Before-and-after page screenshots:

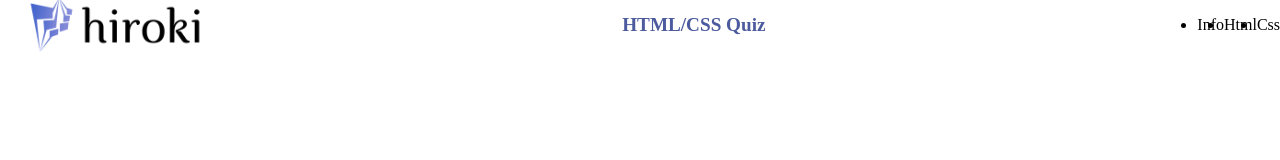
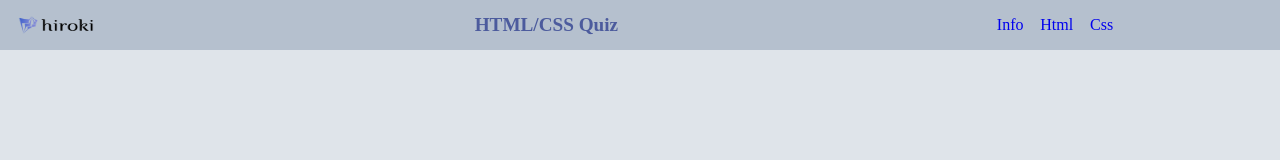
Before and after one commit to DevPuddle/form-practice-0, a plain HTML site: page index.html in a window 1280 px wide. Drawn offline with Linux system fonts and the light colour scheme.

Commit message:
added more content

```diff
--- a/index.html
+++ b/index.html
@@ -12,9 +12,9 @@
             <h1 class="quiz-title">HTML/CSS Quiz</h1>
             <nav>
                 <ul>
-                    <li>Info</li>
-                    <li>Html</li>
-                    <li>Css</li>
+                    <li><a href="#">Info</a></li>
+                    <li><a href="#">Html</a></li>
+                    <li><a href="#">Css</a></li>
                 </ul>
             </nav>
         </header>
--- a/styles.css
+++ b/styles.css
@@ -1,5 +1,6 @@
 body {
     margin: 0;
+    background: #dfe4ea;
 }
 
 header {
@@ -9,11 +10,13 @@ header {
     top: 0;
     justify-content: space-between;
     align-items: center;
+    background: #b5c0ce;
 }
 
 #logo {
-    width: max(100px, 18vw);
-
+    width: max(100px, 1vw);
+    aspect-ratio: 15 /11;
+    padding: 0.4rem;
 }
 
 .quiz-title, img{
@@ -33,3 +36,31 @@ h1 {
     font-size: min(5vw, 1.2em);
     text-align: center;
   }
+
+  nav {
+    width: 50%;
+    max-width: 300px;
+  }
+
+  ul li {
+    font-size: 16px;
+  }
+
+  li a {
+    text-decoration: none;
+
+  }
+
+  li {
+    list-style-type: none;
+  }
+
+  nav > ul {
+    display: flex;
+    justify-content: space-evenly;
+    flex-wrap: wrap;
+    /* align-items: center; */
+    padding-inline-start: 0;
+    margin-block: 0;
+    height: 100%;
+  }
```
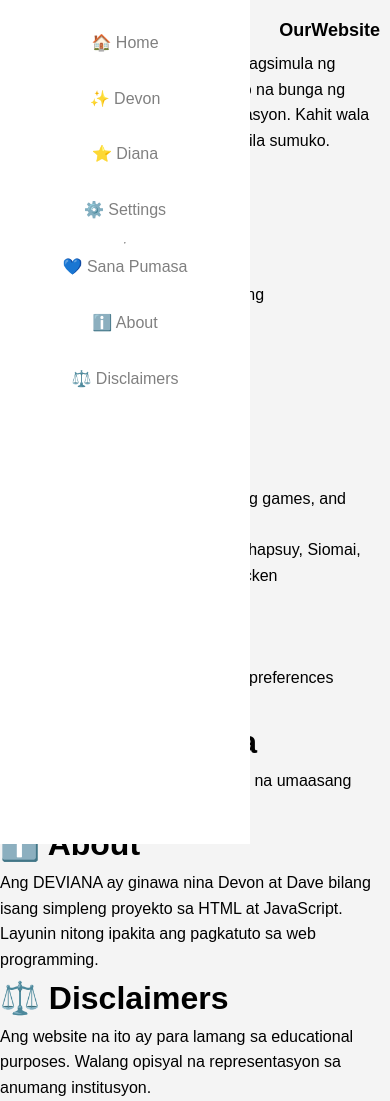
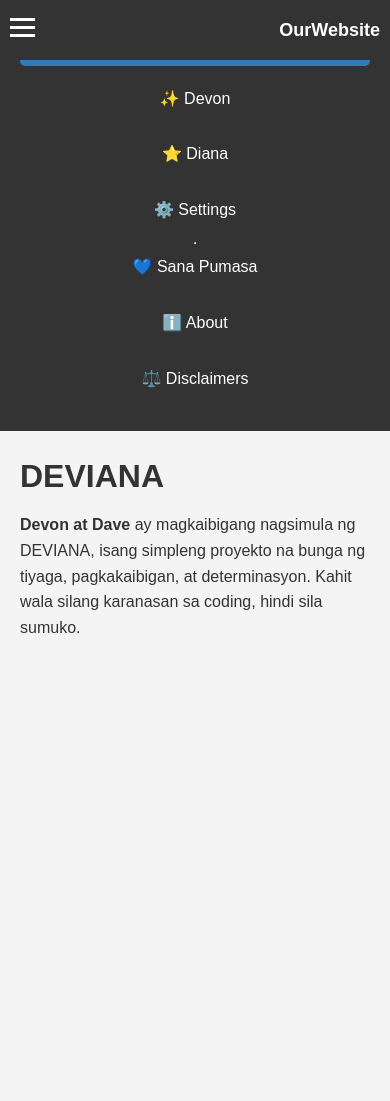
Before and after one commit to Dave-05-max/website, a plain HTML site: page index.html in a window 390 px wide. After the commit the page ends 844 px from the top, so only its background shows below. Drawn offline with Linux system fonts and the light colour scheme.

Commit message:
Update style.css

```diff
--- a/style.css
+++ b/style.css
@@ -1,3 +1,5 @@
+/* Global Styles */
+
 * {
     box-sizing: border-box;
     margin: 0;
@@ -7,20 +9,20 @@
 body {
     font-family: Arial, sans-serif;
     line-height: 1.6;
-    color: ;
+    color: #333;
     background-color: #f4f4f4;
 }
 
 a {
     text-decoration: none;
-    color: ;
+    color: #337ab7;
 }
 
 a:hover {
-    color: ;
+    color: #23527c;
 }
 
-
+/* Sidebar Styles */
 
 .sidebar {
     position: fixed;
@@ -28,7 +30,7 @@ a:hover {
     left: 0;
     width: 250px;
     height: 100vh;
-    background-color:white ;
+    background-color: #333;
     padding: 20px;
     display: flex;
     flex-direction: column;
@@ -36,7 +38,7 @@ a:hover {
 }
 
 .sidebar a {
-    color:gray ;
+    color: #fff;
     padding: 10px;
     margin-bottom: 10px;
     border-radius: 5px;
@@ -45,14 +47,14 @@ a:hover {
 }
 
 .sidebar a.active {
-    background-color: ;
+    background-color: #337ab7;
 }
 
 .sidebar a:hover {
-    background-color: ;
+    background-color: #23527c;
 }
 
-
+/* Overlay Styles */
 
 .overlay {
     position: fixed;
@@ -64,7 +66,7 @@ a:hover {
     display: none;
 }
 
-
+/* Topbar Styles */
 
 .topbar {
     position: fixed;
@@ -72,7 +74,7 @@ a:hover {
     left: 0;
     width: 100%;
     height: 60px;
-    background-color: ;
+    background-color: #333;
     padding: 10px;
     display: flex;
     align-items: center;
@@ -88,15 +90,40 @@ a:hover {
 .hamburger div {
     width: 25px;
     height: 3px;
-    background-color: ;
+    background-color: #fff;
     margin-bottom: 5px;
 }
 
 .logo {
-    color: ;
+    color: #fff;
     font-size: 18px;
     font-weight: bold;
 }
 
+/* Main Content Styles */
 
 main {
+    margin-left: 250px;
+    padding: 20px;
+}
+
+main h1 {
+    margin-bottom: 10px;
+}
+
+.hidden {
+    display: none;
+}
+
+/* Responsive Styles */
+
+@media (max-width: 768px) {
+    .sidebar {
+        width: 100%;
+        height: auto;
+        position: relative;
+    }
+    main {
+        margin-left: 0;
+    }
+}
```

# EXERCISE GOAL:
Looking at the data above, count every line holding the word "text" and state only the count.

# TASK RESULT:
3